  • Minimize contact with other people. Your immune system is weakened, you could easily catch sickness that you normaly wouldn’t. Wash your hands often.
  • Even when chamois padded pants are not cool, wear them. It can prevent you from quitting prematurely.
  • Learn how to tape the joints, prone for cycling related pain. At least knees and neck.
  • Use salt pills, collagen, protein and vitamin C they really work.
  • Eat often. Even when you are not hungry. Eat like if it is your full time job. The same applies for water. Never miss a stream without refilling.
  • Don’t waste your time. Most of the time was spent on th rests and accomodation detours. It is a race, not a wellness tour. You will never catch up that time you’ve wasted when you were off the bike. This wasted time will be only thing to regret at the end.

The biggest takeaway from the race is that whenever you think you are too tired and you mind forces you to slow down, you are only at the 40% of your full potential.

If this discovery was the only thing I’ve learned at Slovakia Divide 2021 race, it was definitely worth it.

Last words

I am thankful to Ales Tajtak and his crew for assembling such a route. It was stunning and challenging. I’ve seen the parts of Slovakia I’ve never been to. It would also take me a long time to find such a great riding that is fully legal on my own. With all those park restrictions in Slovakia, it is not easy to have fun in the backcountry while not breaking the law. Also, I’ve enjoyed the family spirit that was recognizable at the finish. Ales have taken care of all beaten bikers who have made it to the finish. You will not have this luxury at the Tour Divide.

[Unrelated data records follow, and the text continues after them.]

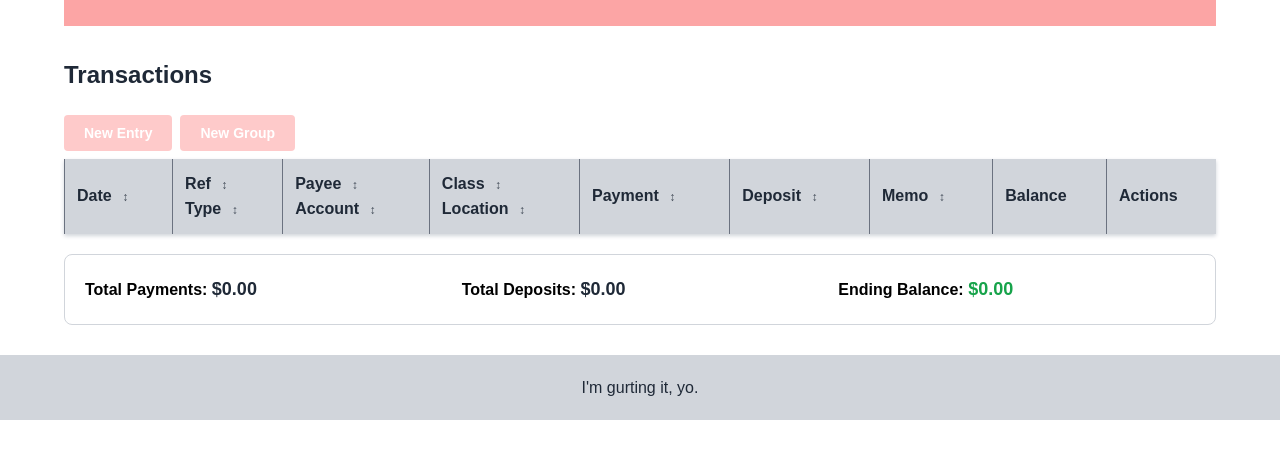
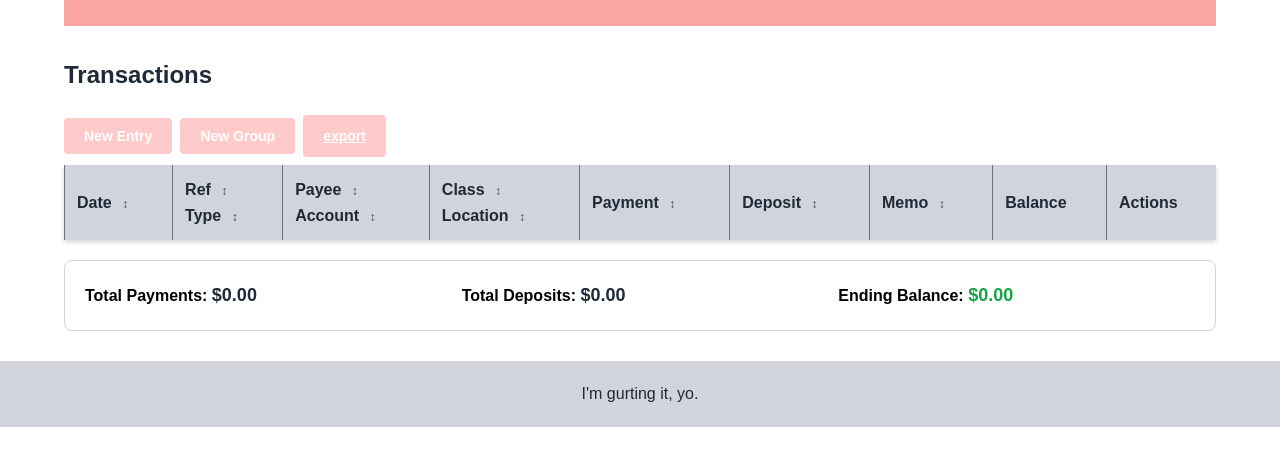
Before and after one commit to Owen-Schade/hs-finance-protosite, a plain HTML site: page index.html in a window 1280 px wide. Shown: the part 165-630 px from the top of the page. Drawn offline with Linux system fonts and the light colour scheme.

Commit message:
Add export link for downloading gurt.txt

```diff
--- a/index.html
+++ b/index.html
@@ -30,6 +30,7 @@
       <div style="margin-bottom:8px;display:flex;gap:8px;align-items:center;">
         <button id="toggleEntryBtn" class="btn btn-secondary">New Entry</button>
         <button id="toggleGroupBtn" class="btn btn-secondary">New Group</button>
+        <a href="/hs-finance-protosite/gurt.txt" download class="btn btn-secondary">export</a>
       </div>
 
 
```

I am thankful to Vlado Hucko and Devonic Bikes for constructing the bikepacking specific hardtail I’ve been racing on. This bike is called Devonic Divide and is already fully tested and ready to roll. You can buy the frame at as one of the first bunch.

The Slovakia Divide has started a new era in my life. Riding my bike across the world, self supported is what occupies a big part of my brain working memory.

Therefore I’ve already set another objective: Racing the Tour Divide Race in June 2022 under 20 days. 4418 kilometres, 61000 meters vertical, fully self-supported from Banff Alberta to Antelope Wells, Mexico.